Top Signs Your Menstrual Bleeding Is Too Heavy

Heavy bleeding is experienced by as many as 10 million American women every year and is commonly brought up with their gynecologists. The medical terminology used to describe the condition is menorrhagia, which is diagnosed if excessive bleeding continues for more than seven days. 

When heavy untreated bleeding is not addressed, it interferes with comfortable daily living, which can potentially cause anemia, a condition of iron deficiency. Anemia leads to fatigue, which can be considered one of the main concerns related to heavy bleeding. Invasive procedures that remove the tissue of the uterus are employed to stop the bleeding. 

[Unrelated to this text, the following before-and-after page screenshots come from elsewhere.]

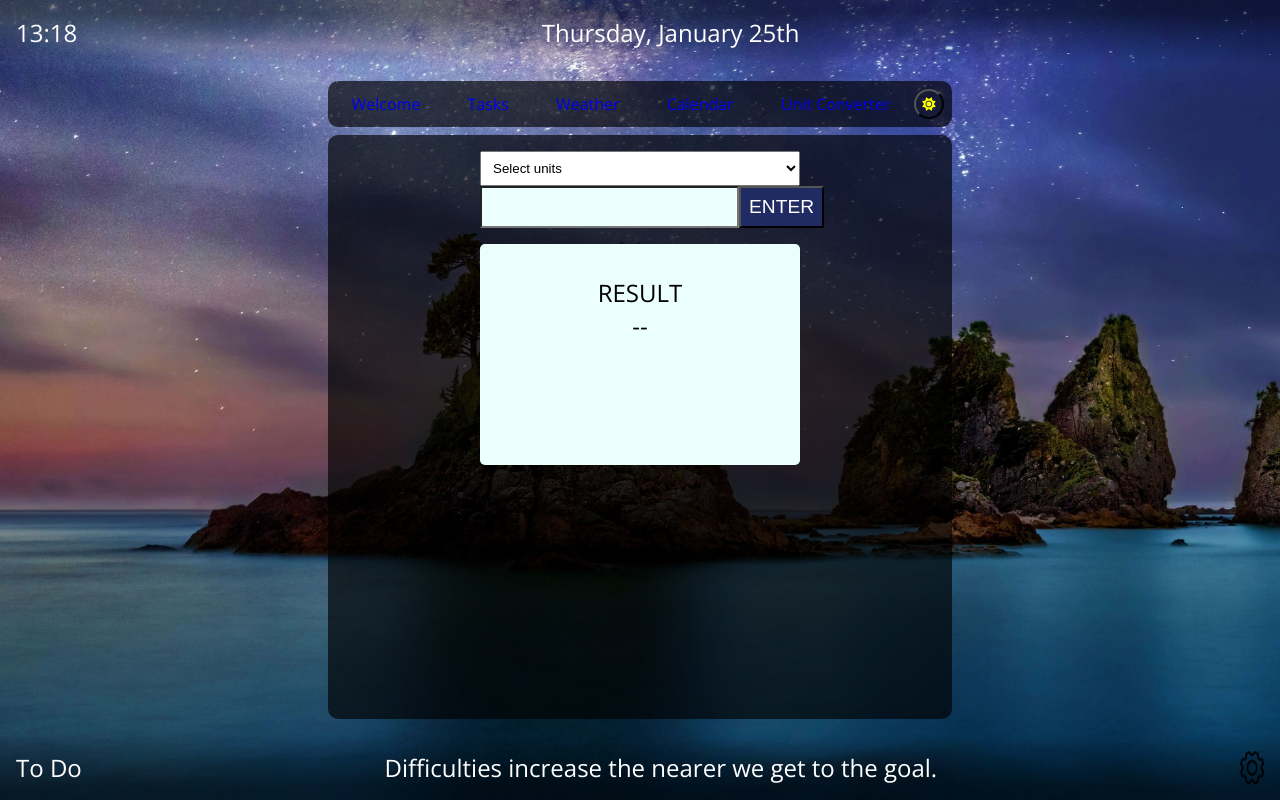
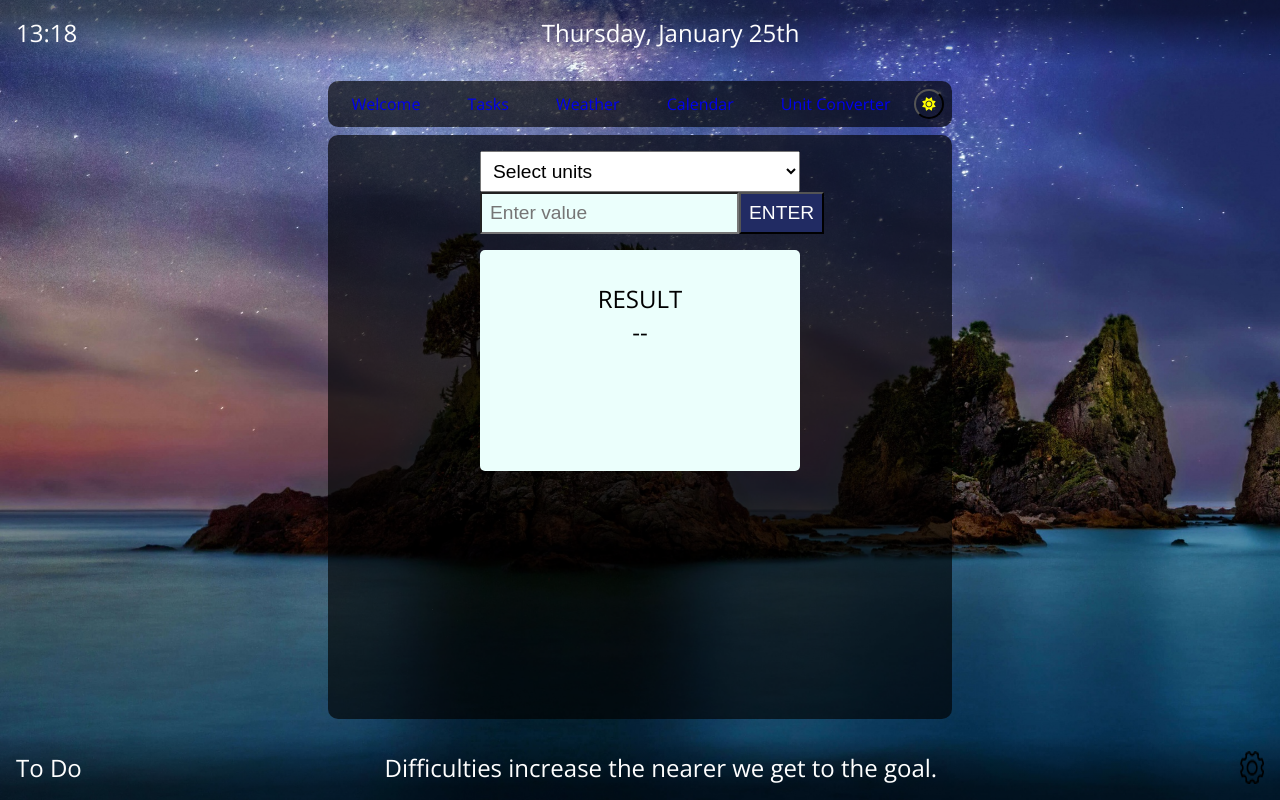
Before and after one commit to Alekssthlm/Mental-project, a React (Vite) app: page /unit-converter in a window 1280 px wide. Built offline with nearby package versions, Linux system fonts and the light colour scheme; no server answers.

Commit message:
Updated css for conversion selector

```diff
--- a/src/index.css
+++ b/src/index.css
@@ -351,6 +351,7 @@ ul{
 .unit-select{
   width: 100%;
   padding: 0.5rem;
+  font-size: 1.2rem;
 }
 
 .converter-input-wrap{
--- a/src/pages/UnitConverterPage.jsx
+++ b/src/pages/UnitConverterPage.jsx
@@ -41,16 +41,17 @@ export default function UnitConverterPage() {
         >
           <option value="title">Select units</option>
           <option value="title">--WEIGHT--</option>
-          <option value="LBS-KILOS">LBS to KILOS</option>
-          <option value="KILOS-LBS">KILOS to LBS</option>
+          <option value="LBS-KILOS">lbs to kg</option>
+          <option value="KILOS-LBS">kg to lbs</option>
           <option value="title">--TEMPERATURE--</option>
-          <option value="C-F">C° to F°</option>
-          <option value="F-C">F° to C°</option>
+          <option value="C-F">°C to °F</option>
+          <option value="F-C">°F to °C</option>
         </select>
         <div className="converter-input-wrap">
           <input
             type="text"
             className="converter-input"
+            placeholder="Enter value"
             value={value}
             onChange={(e) => setValue(e.target.value)}
           />
```
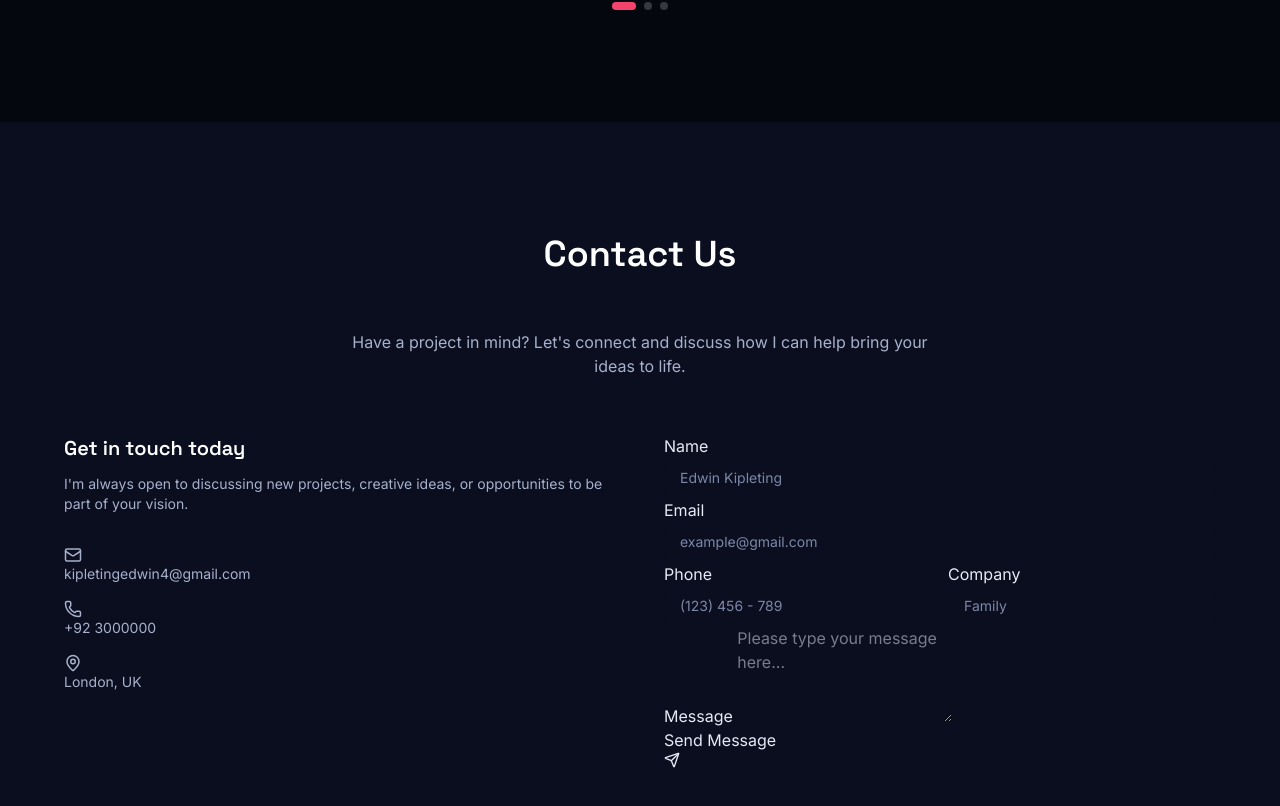
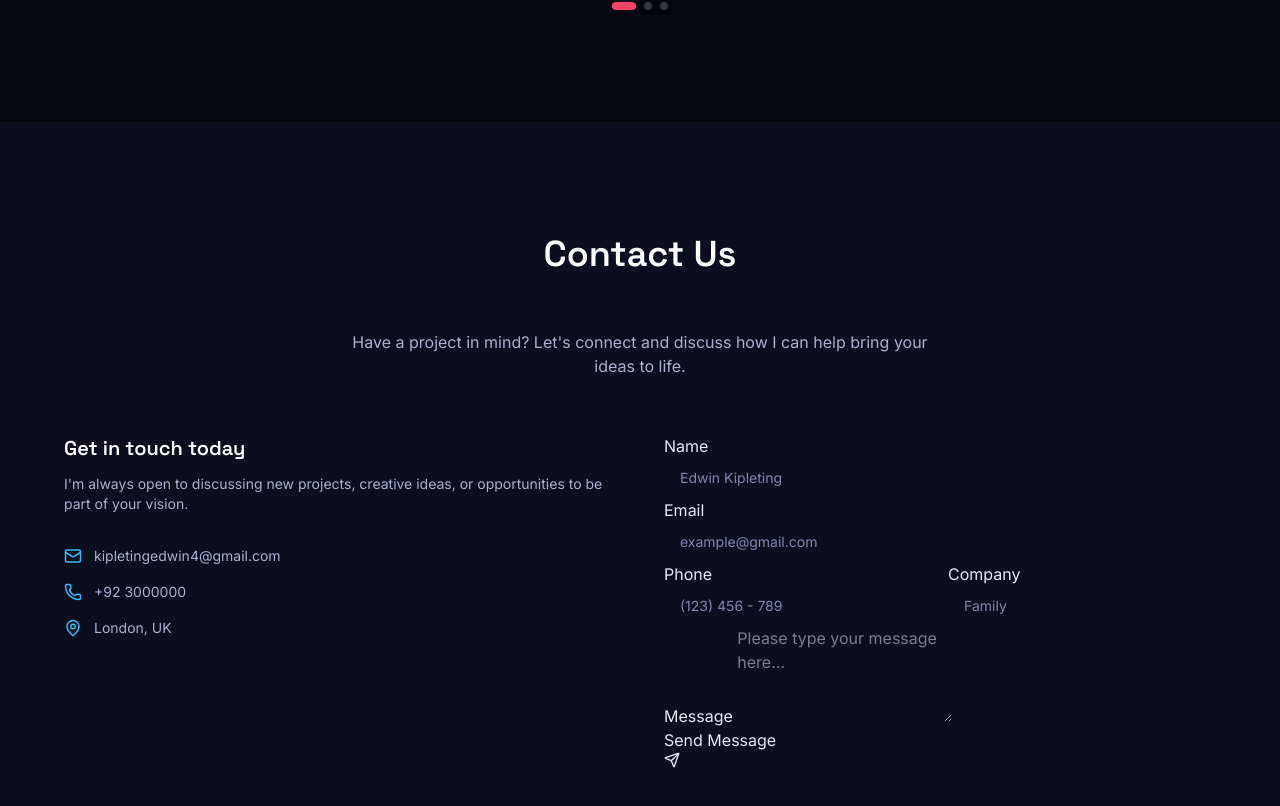
Before and after one commit to KipletingEdwin/personal-portfolio, a React (Vite) app: page / in a window 1280 px wide. Shown: the part 4433-5239 px from the top of the page. Built offline with nearby package versions, Linux system fonts and the light colour scheme.

Commit message:
style contact section

```diff
--- a/src/components/Contact.jsx
+++ b/src/components/Contact.jsx
@@ -35,9 +35,9 @@ const handleSubmit = (e) => {
             <h3 className='font-display text-xl font-semibold text-white'>Get in touch today</h3>
             <p className='mt-3 text-sm text-mist-300'>I'm always open to discussing new projects, creative ideas, or opportunities to be part of your vision. </p>
             <ul className='mt-8 space-y-4 text-sm text-mist-300'>
-              <li><Mail size={18}/>kipletingedwin4@gmail.com</li>
-              <li><Phone size={18}/>+92 3000000</li>
-              <li><MapPin size={18}/>London, UK</li>
+              <li className='flex items-center gap-3'><Mail size={18} className='text-cyan-accent' />kipletingedwin4@gmail.com</li>
+              <li className='flex items-center gap-3'><Phone size={18} className='text-cyan-accent'/>+92 3000000</li>
+              <li className='flex items-center gap-3'><MapPin size={18} className='text-cyan-accent'/>London, UK</li>
             </ul>
           </div>
           <form>
```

So how much blood loss constitutes anemia? If the period flow is more than 80 ml, it could indicate the development of anemia. However, a consistent heavy period every month without other distressing health symptoms is normal for young women. 

In most cases, irregular periods and occasional heavy bleeding does not pose a major health risk. When girls are in their adolescence, their periods start off being irregular  or heavy because the hormonal cycle has not yet been fully developed. 

For adults, when the irregularity is accompanied with heavy period flow and when bleeding occurs after the menstrual cycle ends, it could turn problematic. However, the definition of heavy flow varies from woman to woman according to each person’s preference. Some women change their tampon or pad the moment they spot blood or every time they use the loo, which is why the correct signs of your periods being too heavy are important to know. 

Here are some of the top worrying and legitimate signs that indicate heavy bleeding is a cause for concern. 

  1. Bleeding for more than a week is not normal.
  2. When you have to change your pad every hour because it is soaking wet. 
  3. When you wake up in the middle of the night to change the pad or tampon. 
  4. Using double or more sanitary tools to contain excessive menstrual flow. 
  5. When you can spot blood clots in your flow. 
  6. Inability to go about the day normally without physical limitations. 
  7. Breathlessness or fatigue. 
  8. Pregnancy could cause heavy bleeding. 
  9. Painful menstrual cramps. 

Some of the causes are fibroids, endometrial polyps, endometriosis, pelvic inflammatory disease, cancer and polycystic ovarian syndrome (PCOS)

pads Pads Photo courtesy of Shutterstock